In 2005, the Legislature implemented the essential programs and services model of allocating state resources for K-12 education. This model considers the cost to each community of providing essential resources to meet the needs of its students to ensure that every child is given the opportunity to be successful. At the same time, it respects Maine's long-cherished tradition of local control over education decisions. In addition, the Legislature increased school funding by $250 million. As a result, Gorham, Scarborough and Westbrook all received significantly greater funding from the state for its schools.
Although Maine does a good job of educating students from kindergarten through high school, we have one of the lowest college graduation rates in the country. In an economy that is increasingly service-based and heavily reliant on advanced skills, this inhibits Maine's ability to recruit employers. To remedy this problem, the culture must change so that every student is encouraged to obtain post-secondary education. At the same time, we must ensure that there is a strong community college system to meet the diverse needs of our students and that is accessible to all

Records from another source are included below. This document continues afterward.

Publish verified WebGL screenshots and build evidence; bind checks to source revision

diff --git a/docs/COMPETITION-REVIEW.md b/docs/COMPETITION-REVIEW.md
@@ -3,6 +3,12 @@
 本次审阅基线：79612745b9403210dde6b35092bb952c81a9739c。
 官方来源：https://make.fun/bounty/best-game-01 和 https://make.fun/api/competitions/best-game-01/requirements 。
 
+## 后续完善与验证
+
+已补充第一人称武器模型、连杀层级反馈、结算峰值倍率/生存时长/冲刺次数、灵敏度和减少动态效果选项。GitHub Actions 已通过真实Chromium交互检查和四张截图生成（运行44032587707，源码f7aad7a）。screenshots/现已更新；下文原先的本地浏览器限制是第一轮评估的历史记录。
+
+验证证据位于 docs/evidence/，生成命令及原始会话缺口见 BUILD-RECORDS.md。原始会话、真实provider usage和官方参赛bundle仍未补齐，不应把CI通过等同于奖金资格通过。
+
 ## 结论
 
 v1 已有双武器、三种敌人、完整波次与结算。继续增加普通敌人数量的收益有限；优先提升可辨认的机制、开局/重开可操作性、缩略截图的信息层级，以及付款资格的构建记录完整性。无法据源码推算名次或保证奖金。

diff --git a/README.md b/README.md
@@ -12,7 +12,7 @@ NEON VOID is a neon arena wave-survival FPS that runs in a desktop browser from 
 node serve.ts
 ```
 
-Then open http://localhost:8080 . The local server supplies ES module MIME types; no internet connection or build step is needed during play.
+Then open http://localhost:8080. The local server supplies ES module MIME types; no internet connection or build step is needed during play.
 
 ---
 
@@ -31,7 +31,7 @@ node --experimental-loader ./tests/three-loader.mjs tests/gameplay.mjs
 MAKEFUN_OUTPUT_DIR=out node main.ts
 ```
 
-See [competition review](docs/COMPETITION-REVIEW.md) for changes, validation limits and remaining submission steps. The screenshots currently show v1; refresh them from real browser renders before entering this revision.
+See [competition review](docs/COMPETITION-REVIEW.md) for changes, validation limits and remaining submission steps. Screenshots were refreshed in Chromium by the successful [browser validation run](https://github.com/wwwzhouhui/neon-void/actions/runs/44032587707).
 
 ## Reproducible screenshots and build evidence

Unfortunately, too many students who are accepted at schools within the University of Maine system (including USM) are unable to attend due to the high tuition rates. We should provide scholarships and other forms of financial aid to bridge the gap between an accepted student's ability to pay and the cost of attending. This would ensure that students who work hard and are offered a place in the University of Maine system are not denied a college education based solely upon an inability to pay.